HOW TO COMPLETE THIS TASK> Using the listing below, extract each line that has the word "lectures" in it.

DATA SUPPLIED>
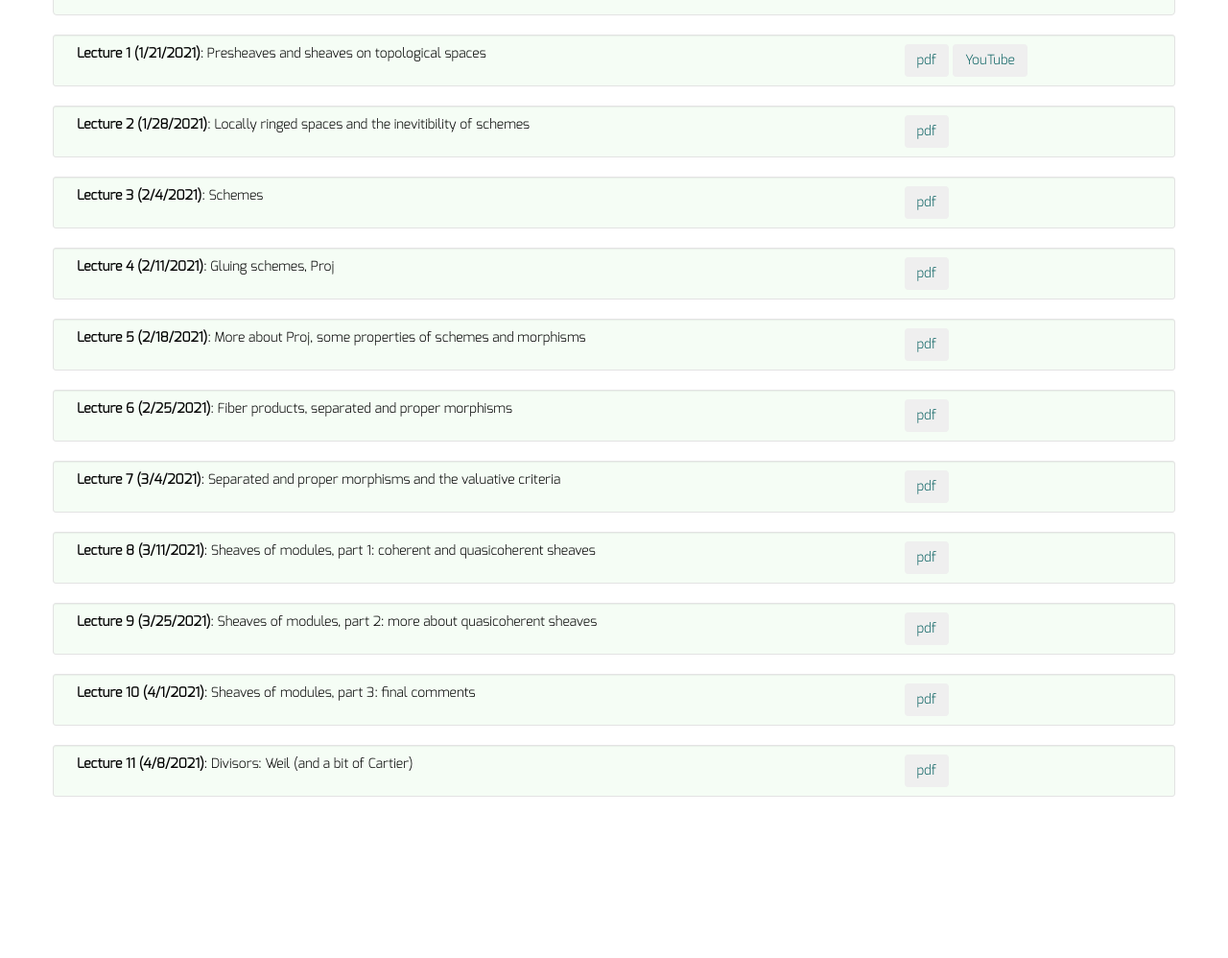
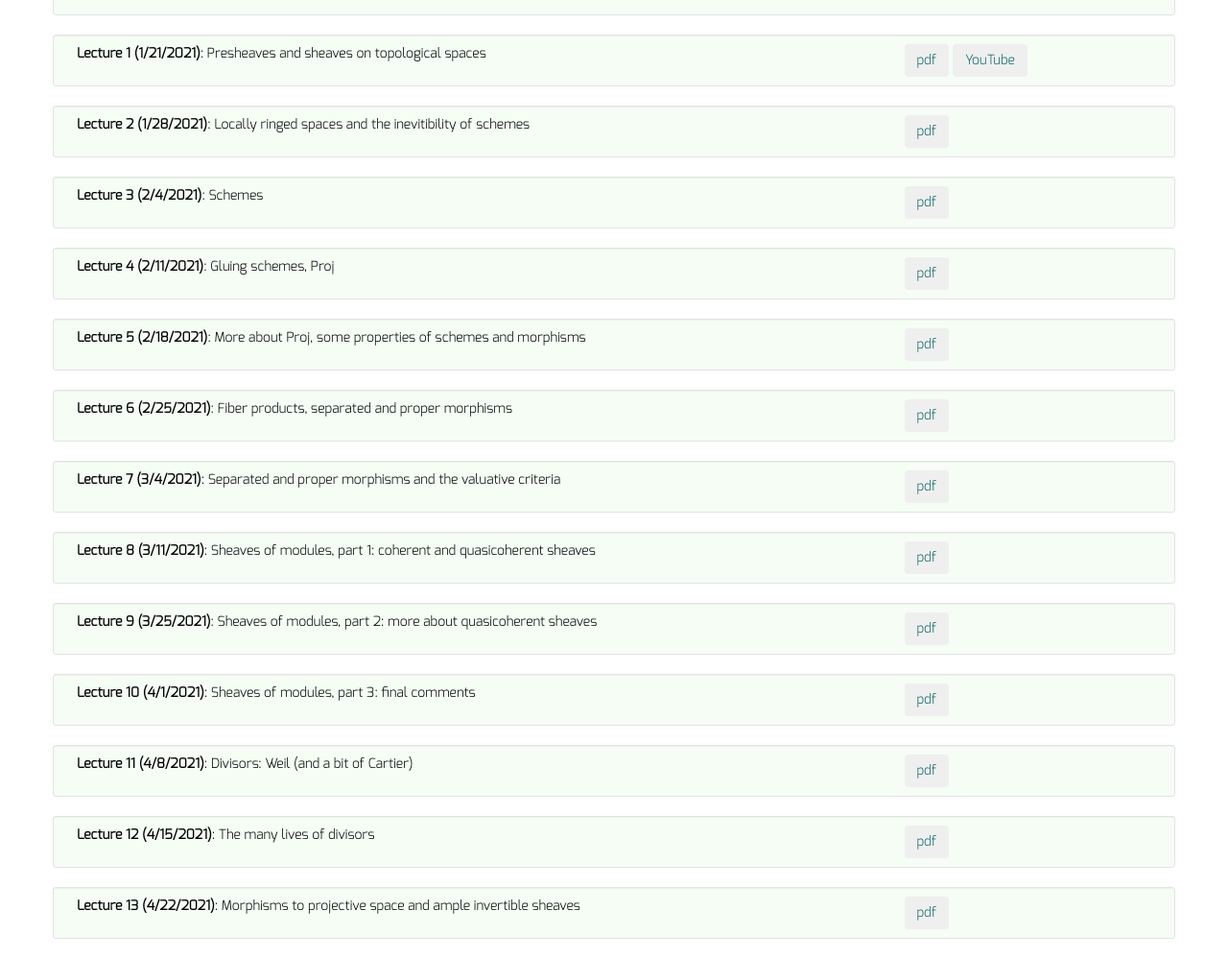
Before and after one commit to dkrashen/schemes, a Jekyll site: the page built from lectures/index.html, in a window 1280 px wide, cut to the strip 310-1308 px from the top of the page. Shown: the whole strip at 96% size. Built offline with Jekyll 4.4.1, drawn with Linux system fonts in a browser that asks for light colours; before the commit the page ends 1160 px from its top, so only the background shows below that.

Commit message:
add lecture 12 and 13 notes

```diff
--- a/_data/lectures.yml
+++ b/_data/lectures.yml
@@ -32,3 +32,9 @@
 - title: "Lecture 11 (4/8/2021)"
   description: "Divisors: Weil (and a bit of Cartier)"
   filename: "lecture11.pdf"
+- title: "Lecture 12 (4/15/2021)"
+  description: "The many lives of divisors"
+  filename: "lecture12.pdf"
+- title: "Lecture 13 (4/22/2021)"
+  description: "Morphisms to projective space and ample invertible sheaves"
+  filename: "lecture13.pdf"
```
Also changed, not shown: 2 other files.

ANSWER TO THIS PROBLEM>
Before and after one commit to dkrashen/schemes, a Jekyll site: the page built from lectures/index.html, in a window 1280 px wide, cut to the strip 310-1308 px from the top of the page. Shown: the whole strip at 96% size. Built offline with Jekyll 4.4.1, drawn with Linux system fonts in a browser that asks for light colours; before the commit the page ends 1160 px from its top, so only the background shows below that.
--- a/_data/lectures.yml
+++ b/_data/lectures.yml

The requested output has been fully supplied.